### TASK DETAILS
In the records below, find every line with the word "hold" and copy it.

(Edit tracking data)
▽

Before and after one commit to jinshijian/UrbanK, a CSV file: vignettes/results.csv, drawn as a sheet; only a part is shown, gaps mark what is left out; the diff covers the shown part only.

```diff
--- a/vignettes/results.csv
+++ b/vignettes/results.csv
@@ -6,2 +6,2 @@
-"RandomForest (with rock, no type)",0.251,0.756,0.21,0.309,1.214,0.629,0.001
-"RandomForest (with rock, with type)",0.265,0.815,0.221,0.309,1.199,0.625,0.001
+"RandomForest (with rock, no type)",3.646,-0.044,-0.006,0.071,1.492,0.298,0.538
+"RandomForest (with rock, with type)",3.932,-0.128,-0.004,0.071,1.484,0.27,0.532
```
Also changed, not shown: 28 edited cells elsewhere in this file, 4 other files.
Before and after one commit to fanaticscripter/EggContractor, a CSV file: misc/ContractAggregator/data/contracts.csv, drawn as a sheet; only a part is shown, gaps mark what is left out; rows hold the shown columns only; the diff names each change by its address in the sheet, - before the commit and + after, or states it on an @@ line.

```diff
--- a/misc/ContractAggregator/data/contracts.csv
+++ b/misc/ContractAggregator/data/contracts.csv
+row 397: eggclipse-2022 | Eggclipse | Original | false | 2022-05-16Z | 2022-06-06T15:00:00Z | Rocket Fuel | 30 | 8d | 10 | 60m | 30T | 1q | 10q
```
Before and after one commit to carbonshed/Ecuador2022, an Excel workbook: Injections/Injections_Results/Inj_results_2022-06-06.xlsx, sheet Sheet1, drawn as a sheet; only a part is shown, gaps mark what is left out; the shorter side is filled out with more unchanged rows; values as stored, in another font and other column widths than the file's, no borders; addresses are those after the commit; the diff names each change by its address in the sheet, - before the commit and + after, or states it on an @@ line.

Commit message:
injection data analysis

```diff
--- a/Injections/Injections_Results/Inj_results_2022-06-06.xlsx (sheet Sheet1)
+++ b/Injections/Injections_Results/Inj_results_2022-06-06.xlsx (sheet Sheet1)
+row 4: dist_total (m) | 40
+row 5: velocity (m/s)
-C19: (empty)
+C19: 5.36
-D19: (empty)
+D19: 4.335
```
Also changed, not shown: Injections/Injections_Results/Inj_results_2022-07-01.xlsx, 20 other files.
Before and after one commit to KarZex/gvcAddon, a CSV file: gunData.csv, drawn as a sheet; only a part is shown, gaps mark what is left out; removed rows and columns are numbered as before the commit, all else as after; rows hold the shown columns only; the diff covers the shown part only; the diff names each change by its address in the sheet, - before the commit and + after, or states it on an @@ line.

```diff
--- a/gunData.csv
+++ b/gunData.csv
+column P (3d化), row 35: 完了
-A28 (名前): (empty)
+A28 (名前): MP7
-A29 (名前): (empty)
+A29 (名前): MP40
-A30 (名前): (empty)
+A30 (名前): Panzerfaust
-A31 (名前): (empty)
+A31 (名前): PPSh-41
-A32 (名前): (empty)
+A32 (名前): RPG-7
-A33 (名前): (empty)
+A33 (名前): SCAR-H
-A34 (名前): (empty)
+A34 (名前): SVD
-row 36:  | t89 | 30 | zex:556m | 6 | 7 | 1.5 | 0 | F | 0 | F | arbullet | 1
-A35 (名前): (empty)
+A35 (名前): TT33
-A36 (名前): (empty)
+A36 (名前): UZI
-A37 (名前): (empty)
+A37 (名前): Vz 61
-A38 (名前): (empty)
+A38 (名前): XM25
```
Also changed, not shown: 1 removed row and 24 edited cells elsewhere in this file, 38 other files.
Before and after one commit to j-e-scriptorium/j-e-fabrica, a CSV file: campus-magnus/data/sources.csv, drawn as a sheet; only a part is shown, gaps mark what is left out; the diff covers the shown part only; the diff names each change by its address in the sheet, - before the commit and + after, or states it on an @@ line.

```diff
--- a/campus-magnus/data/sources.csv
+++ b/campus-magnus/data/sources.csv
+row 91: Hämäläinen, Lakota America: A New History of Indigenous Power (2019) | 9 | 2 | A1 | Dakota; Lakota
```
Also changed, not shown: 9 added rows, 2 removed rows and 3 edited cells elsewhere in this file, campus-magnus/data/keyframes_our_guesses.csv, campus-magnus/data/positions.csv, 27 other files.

△

### ANSWER TO THIS EXERCISE
Before and after one commit to fanaticscripter/EggContractor, a CSV file: misc/ContractAggregator/data/contracts.csv, drawn as a sheet; only a part is shown, gaps mark what is left out; rows hold the shown columns only; the diff names each change by its address in the sheet, - before the commit and + after, or states it on an @@ line.
Before and after one commit to KarZex/gvcAddon, a CSV file: gunData.csv, drawn as a sheet; only a part is shown, gaps mark what is left out; removed rows and columns are numbered as before the commit, all else as after; rows hold the shown columns only; the diff covers the shown part only; the diff names each change by its address in the sheet, - before the commit and + after, or states it on an @@ line.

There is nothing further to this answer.